The task
Please set down every entry again exactly as it stands, without the pictures.

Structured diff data

§ §

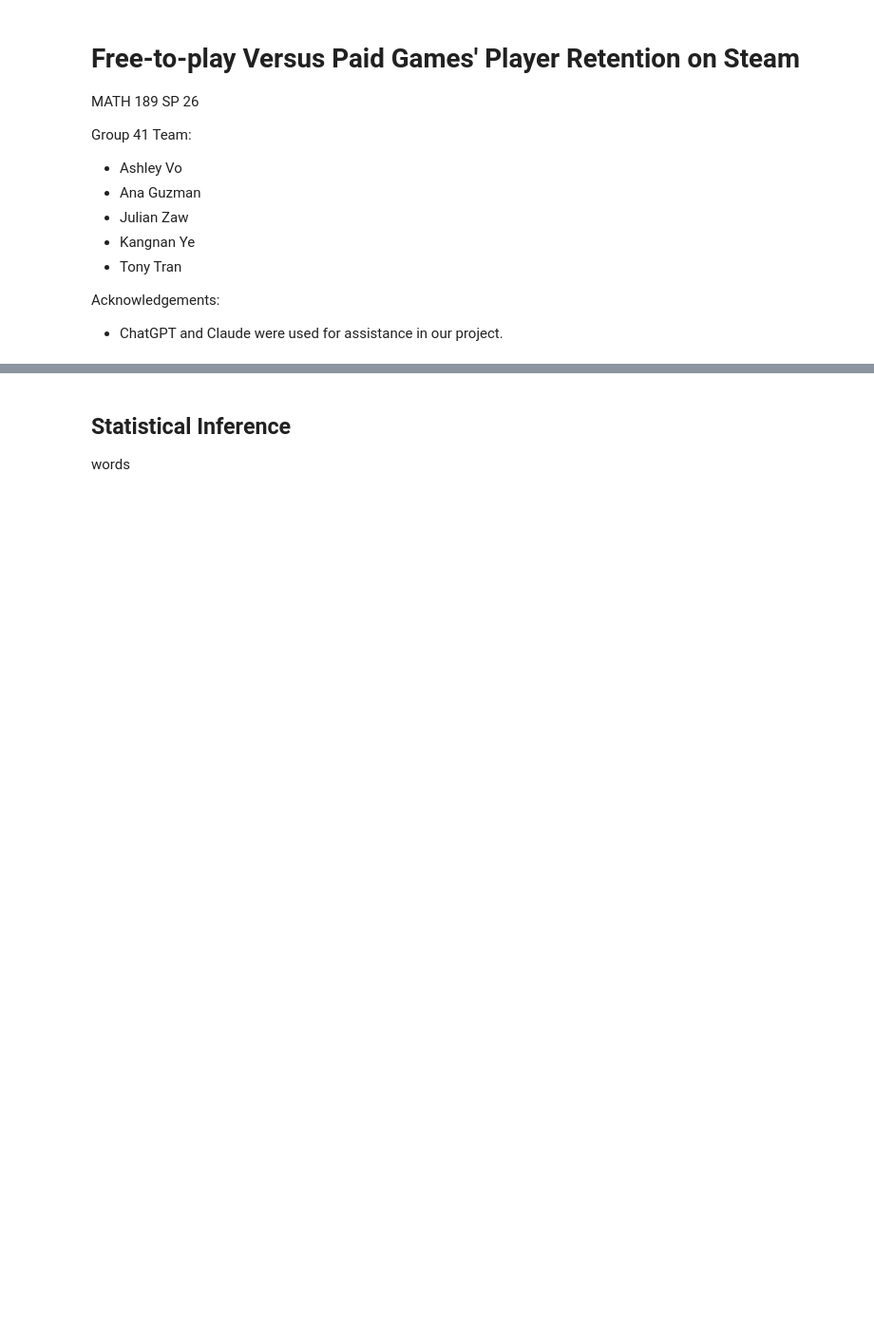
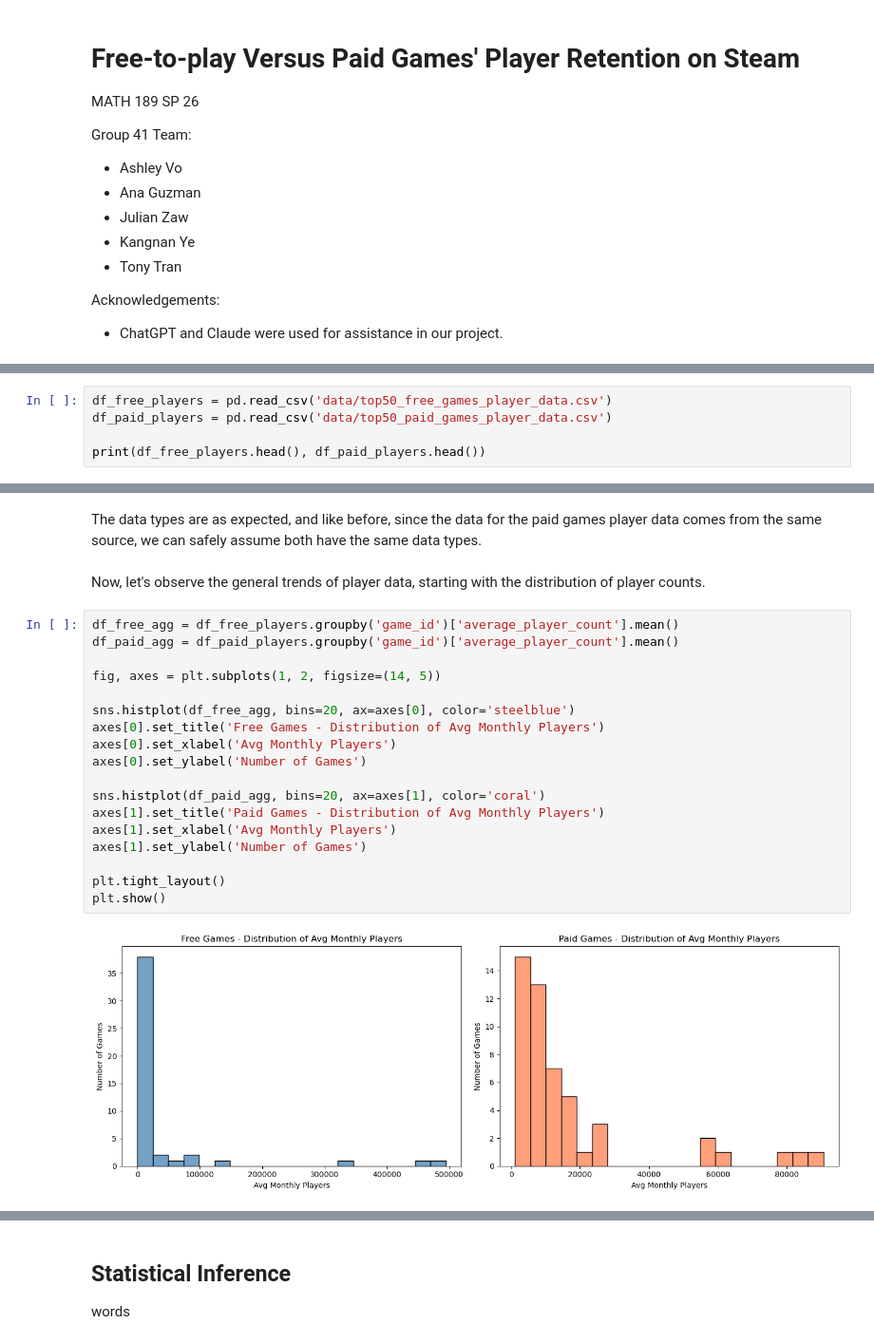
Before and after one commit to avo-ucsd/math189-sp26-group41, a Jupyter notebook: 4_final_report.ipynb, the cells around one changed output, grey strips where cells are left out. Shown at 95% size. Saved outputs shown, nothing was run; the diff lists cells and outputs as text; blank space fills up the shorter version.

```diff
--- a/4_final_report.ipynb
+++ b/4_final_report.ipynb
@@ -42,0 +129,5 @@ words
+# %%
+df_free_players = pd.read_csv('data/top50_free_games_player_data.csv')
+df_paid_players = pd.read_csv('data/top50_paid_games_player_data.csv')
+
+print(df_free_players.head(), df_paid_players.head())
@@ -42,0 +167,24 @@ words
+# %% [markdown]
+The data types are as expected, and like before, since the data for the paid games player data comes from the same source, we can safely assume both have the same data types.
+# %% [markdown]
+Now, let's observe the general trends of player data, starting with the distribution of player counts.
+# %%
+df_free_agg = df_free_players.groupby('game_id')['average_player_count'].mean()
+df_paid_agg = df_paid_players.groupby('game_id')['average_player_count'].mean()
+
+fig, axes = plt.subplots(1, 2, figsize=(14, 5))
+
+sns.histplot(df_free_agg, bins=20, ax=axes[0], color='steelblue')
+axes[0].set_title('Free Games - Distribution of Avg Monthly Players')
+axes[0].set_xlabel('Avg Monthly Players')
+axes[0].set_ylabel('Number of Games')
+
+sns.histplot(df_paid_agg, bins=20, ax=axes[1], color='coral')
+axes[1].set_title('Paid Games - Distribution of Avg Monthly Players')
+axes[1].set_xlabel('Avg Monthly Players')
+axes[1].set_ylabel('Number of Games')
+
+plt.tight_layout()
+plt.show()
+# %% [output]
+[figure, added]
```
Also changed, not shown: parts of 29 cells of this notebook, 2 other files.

§ §

Completed task
Before and after one commit to avo-ucsd/math189-sp26-group41, a Jupyter notebook: 4_final_report.ipynb, the cells around one changed output, grey strips where cells are left out. Shown at 95% size. Saved outputs shown, nothing was run; the diff lists cells and outputs as text; blank space fills up the shorter version.

```diff
--- a/4_final_report.ipynb
+++ b/4_final_report.ipynb
@@ -42,0 +129,5 @@ words
+# %%
+df_free_players = pd.read_csv('data/top50_free_games_player_data.csv')
+df_paid_players = pd.read_csv('data/top50_paid_games_player_data.csv')
+
+print(df_free_players.head(), df_paid_players.head())
@@ -42,0 +167,24 @@ words
+# %% [markdown]
+The data types are as expected, and like before, since the data for the paid games player data comes from the same source, we can safely assume both have the same data types.
+# %% [markdown]
+Now, let's observe the general trends of player data, starting with the distribution of player counts.
+# %%
+df_free_agg = df_free_players.groupby('game_id')['average_player_count'].mean()
+df_paid_agg = df_paid_players.groupby('game_id')['average_player_count'].mean()
+
+fig, axes = plt.subplots(1, 2, figsize=(14, 5))
+
+sns.histplot(df_free_agg, bins=20, ax=axes[0], color='steelblue')
+axes[0].set_title('Free Games - Distribution of Avg Monthly Players')
+axes[0].set_xlabel('Avg Monthly Players')
+axes[0].set_ylabel('Number of Games')
+
+sns.histplot(df_paid_agg, bins=20, ax=axes[1], color='coral')
+axes[1].set_title('Paid Games - Distribution of Avg Monthly Players')
+axes[1].set_xlabel('Avg Monthly Players')
+axes[1].set_ylabel('Number of Games')
+
+plt.tight_layout()
+plt.show()
+# %% [output]
+[figure, added]
```
Also changed, not shown: parts of 29 cells of this notebook, 2 other files.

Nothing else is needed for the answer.